On 25 January 1999, an earthquake of 6.2 Mw was reported in Colombia’s Midwest, causing severe damage to the city of Armenia, including losses equivalent to 1.5% of the country’s GNP, according to the Centre for Disaster and Risk Studies (CEDERI) of the University of the Andes, Colombia. The Tehuacán earthquake of 15 June 1999 took place at 15:41:06, with a magnitude of 7.0 Mw; the epicentre was located southeast of the city of Tehuacán, Puebla, in Mexico. On 22 June 1999, a new quake hit the state of Guerrero, also in Mexico. On 11 July, a 7.0 quake on the Richter scale hit Guatemala; the epicentre lay in the Atlantic ocean floor, facing the coast of Izabal, the country’s main port and the area that was hardest hit by hurricane Mitch. On that same day, a 6.4 quake on the Richter scale hit Tegucigalpa, capital of Honduras. In early October 1999, a 7.4 quake on the Richter scale rocked the Mexican states of Guerrero and Oaxaca; strong rains and floods destroyed bridges and isolated communities, hindering rescue and evacuation efforts.
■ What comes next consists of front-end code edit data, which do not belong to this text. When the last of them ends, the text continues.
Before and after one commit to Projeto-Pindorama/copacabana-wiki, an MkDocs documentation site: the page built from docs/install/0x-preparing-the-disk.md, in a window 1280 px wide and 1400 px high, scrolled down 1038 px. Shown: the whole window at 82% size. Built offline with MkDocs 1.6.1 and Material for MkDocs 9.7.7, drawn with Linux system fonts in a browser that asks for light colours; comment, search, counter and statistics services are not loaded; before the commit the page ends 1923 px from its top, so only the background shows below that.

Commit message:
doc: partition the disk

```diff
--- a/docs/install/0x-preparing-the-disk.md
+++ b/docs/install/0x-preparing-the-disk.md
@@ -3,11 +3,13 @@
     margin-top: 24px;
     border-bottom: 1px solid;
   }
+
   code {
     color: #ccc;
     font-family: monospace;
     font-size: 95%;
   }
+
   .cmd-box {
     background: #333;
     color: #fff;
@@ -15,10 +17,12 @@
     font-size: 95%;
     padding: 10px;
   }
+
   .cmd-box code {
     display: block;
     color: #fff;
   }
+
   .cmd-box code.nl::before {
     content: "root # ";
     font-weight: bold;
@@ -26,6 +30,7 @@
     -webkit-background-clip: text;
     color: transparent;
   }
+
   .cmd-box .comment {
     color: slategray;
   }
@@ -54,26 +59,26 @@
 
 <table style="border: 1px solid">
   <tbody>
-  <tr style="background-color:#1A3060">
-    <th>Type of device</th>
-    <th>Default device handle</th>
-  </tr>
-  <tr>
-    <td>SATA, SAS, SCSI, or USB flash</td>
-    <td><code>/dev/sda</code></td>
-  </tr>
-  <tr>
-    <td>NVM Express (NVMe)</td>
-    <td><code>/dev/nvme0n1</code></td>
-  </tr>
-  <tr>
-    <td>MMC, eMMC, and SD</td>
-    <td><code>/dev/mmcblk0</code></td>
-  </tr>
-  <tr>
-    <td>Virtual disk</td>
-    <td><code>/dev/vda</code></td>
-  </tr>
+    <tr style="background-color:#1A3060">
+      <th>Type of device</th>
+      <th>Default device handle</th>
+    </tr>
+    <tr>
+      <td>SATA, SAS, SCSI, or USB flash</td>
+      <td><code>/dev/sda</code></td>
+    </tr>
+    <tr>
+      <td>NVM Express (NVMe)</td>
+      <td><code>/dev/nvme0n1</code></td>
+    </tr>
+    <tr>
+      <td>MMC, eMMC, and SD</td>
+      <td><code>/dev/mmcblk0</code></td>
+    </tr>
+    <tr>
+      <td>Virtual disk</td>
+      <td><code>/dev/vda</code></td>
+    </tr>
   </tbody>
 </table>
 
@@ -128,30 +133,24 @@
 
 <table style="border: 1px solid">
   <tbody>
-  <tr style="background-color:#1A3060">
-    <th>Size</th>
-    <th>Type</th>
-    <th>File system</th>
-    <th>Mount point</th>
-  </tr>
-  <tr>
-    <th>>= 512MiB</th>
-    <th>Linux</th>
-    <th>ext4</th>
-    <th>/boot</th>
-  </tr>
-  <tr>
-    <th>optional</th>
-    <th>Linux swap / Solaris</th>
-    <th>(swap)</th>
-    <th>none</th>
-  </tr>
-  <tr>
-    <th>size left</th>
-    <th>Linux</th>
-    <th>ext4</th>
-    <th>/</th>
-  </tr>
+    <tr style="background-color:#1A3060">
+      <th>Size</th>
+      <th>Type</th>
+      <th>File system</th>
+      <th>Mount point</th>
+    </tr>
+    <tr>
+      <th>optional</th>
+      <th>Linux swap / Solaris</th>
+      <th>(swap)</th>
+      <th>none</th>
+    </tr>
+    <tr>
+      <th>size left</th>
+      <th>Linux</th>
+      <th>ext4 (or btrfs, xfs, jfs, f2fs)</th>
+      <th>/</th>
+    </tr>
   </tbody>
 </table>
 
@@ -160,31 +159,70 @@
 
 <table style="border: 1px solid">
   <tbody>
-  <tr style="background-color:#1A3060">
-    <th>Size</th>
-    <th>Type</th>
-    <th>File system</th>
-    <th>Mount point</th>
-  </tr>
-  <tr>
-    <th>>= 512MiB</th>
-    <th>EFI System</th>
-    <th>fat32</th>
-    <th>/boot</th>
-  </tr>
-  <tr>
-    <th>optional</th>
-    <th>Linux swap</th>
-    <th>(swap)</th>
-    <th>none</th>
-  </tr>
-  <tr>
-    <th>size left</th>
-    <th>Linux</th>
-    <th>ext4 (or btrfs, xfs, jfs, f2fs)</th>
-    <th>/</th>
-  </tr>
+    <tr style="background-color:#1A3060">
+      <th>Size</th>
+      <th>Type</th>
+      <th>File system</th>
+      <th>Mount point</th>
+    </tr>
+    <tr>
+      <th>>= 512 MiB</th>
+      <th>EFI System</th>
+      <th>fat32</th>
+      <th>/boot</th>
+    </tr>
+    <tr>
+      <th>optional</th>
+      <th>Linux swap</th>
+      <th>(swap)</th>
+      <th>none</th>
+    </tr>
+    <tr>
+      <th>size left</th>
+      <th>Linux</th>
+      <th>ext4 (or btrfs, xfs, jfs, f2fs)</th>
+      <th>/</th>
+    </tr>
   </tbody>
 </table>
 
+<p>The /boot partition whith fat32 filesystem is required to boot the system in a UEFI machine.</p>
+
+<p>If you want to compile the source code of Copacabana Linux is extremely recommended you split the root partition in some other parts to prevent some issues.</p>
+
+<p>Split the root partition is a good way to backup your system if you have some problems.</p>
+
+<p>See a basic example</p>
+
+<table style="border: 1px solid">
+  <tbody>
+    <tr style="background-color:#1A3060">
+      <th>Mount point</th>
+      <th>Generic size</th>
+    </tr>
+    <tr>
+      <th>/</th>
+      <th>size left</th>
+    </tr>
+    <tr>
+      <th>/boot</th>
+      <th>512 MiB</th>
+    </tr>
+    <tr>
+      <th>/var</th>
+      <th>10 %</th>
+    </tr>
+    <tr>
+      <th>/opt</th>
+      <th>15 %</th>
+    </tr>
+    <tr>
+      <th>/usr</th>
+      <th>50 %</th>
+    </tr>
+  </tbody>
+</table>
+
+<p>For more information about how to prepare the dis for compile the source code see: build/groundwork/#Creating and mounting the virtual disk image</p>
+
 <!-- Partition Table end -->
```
In Latin America, the hazards associated with volcanic eruptions include lave flows and pyroclastic flows, ashfall, mud flows and toxic gases. The degree of risk posed by a volcano is estimated on the basis of the recurrence of its activity. Volcanoes with a more frequent recurrence of activity (less than 100 years between episodes) are considered a greater threat that those with a less frequent recurrence. A wave of seismic activity has unleashed volcanic activity in many parts of the region, as can be seen in articles below from Ecuador, Mexico and Nicaragua.

This combination of hazards and risks requires integrated, multi-sectoral solutions, as proposed in the International Strategy for Disaster Reduction.

Sources for this article:
PAHO/WHO Nicaragua (